it began a with a drought, and a desperate community searching for a key to unlock the rain, be it fasting, prayer or ethical soul searching. and it ended with dancing. the women who dance in the fields at the time when the days start getting short again, the rain will be soon and the wood cannot dry. And the ultimate dance of the righteous.
mesechat ta'anit, this tractate about fasting, finished a week or so ago in the daf yomi cycle. Yet it's discussions of how communities should react during times of trouble have continued to have echoes in today's news cycle. The situation in Israel and in Gaza is heartbreaking with the loss of life, how deep the hatred is entrenched, in terror tunnels, in racist mindsets, in trauma. Fear abounds. and with fear and confusion comes isolation, we sit alone and apart. And we are even silenced in our communications, not knowing if we can voice our opinion without a mob descending on us.
This tractate that discusses threats to survival of all who live in the land - lack of rain - ends with describing Tu B'Av, the 15th Av. Perhaps it ends like this because it is so near the 9th Av, Tisha B'Av, the fast to communally express grief and loss, destruction, and tragedies of Jewish history. But I would like to suggest another connection. Tu B'Av, one of the days when young women would dance in the fields, wearing each other's white dresses, hoping to catch the eye of the men, is sometimes called a Festival of Love. But the events connected to the 15th Av are not about love but about endings. It was the end of the decree that isolated the tribe of Benjamin after a vicious murder. And the ending of the 40 years that the freed slaves had to die in the wilderness. The 15th of Av is when the bodies were allowed to be buried after the siege of Beitar, after miraculously not decomposing. In the Book of Kings, Yarovam b. Navat established guards who stopped people from the Northern Kingdom of Israel entering the Southern Kingdom of Judah. According to one rabbi in this mesechat, the 15th of Av is when those guards were removed, and all the people had freedom of movement and could enter Jerusalem and the Temple. And most telling, during the time when the people were wandering in the wilderness, waiting for the 40 years to be over, God was silent. God reconnected with Moshe on the 15th Av. A friend described Tu B'Av not as a festival of love, but a festival of bad things stopping. The barriers that prevented connections were removed. It is an end to the silence, isolation, and fear. So a divine conversation could begin.

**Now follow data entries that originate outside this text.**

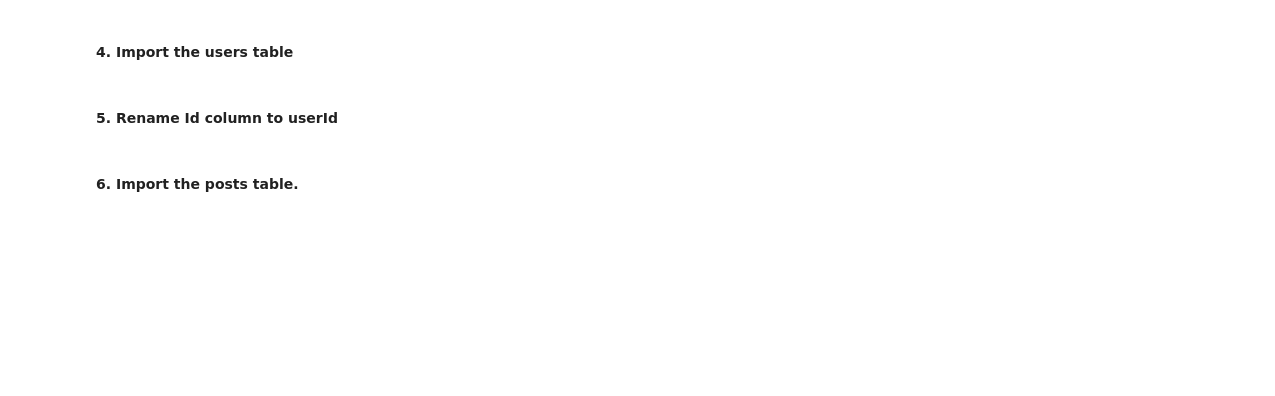
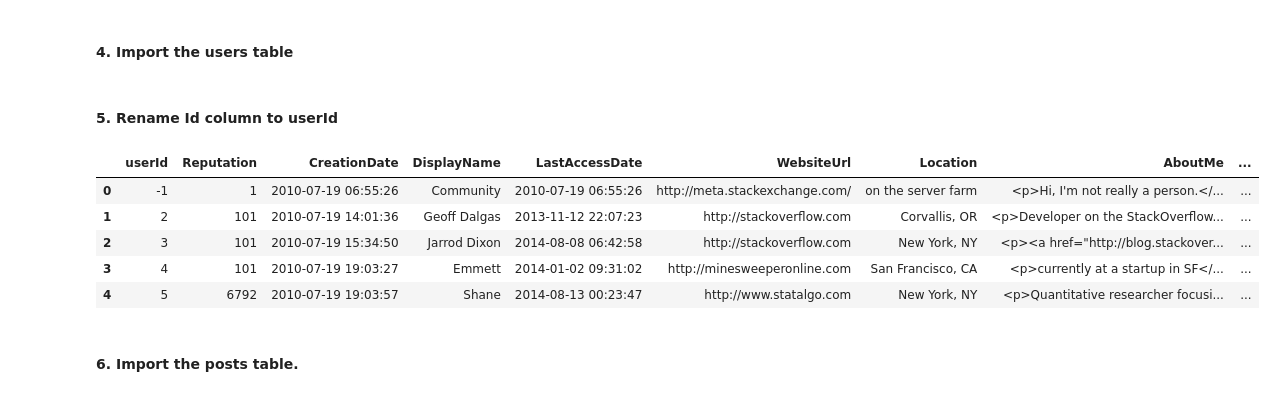
Before and after one commit to nicolas2192/dataptmad1019, a Jupyter notebook: module-1/lab-data_cleaning/your-code/main.ipynb, the cells around one changed output. Drawn from its saved outputs; the diff is of its cells as text; code cells hidden in the pictures; blank space fills up the shorter version.

```diff
--- a/module-1/lab-data_cleaning/your-code/main.ipynb
+++ b/module-1/lab-data_cleaning/your-code/main.ipynb
@@ -10,4 +10,4 @@ import sqlalchemy as chemy
 # %% [markdown]
 #### 3. Create a mysql engine to set the connection to the server. Check the connection details in [this link](https://relational.fit.cvut.cz/search?tableCount%5B%5D=0-10&tableCount%5B%5D=10-30&dataType%5B%5D=Numeric&databaseSize%5B%5D=KB&databaseSize%5B%5D=MB)
 # %%
-engine = create_engine('mysql+pymysql://guest:relational@relational.fit.cvut.cz:3306/stats')
+engine = chemy.create_engine('mysql+pymysql://guest:relational@relational.fit.cvut.cz/stats')
@@ -16,6 +14,20 @@ NameError: name 'create_engine' is not defined
 # %% [markdown]
 #### 4. Import the users table
+# %%
+users = pd.read_sql_table("users", engine)
 # %% [markdown]
 #### 5. Rename Id column to userId
+# %%
+#df = df.rename(columns={'oldName1': 'newName1', 'oldName2': 'newName2'})
+
+users.rename(columns={"Id": "userId"}, inplace=True)
+users.head()
+# %% [output]
+|  | userId | Reputation | CreationDate | DisplayName | LastAccessDate | WebsiteUrl | Location | AboutMe | ... |
+| 0 | -1 | 1 | 2010-07-19 06:55:26 | Community | 2010-07-19 06:55:26 | http://meta.stackexchange.com/ | on the server farm | <p>Hi, I'm not really a person.</... | ... |
+| 1 | 2 | 101 | 2010-07-19 14:01:36 | Geoff Dalgas | 2013-11-12 22:07:23 | http://stackoverflow.com | Corvallis, OR | <p>Developer on the StackOverflow... | ... |
+| 2 | 3 | 101 | 2010-07-19 15:34:50 | Jarrod Dixon | 2014-08-08 06:42:58 | http://stackoverflow.com | New York, NY | <p><a href="http://blog.stackover... | ... |
+| 3 | 4 | 101 | 2010-07-19 19:03:27 | Emmett | 2014-01-02 09:31:02 | http://minesweeperonline.com | San Francisco, CA | <p>currently at a startup in SF</... | ... |
+| 4 | 5 | 6792 | 2010-07-19 19:03:57 | Shane | 2014-08-13 00:23:47 | http://www.statalgo.com | New York, NY | <p>Quantitative researcher focusi... | ... |
 # %% [markdown]
 #### 6. Import the posts table.
```
Also changed, not shown: parts of 5 cells of this notebook.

goodbye mesechet ta'anit. I wish I had spent more time with you. and I wish I had updated this website daily. but some of the pages felt too personal to share straight away... and now I am a little behind with uploading all the megillah pages. from fasting to feasting. from sorrow to celebration... may we go from these dark times to peace. soon.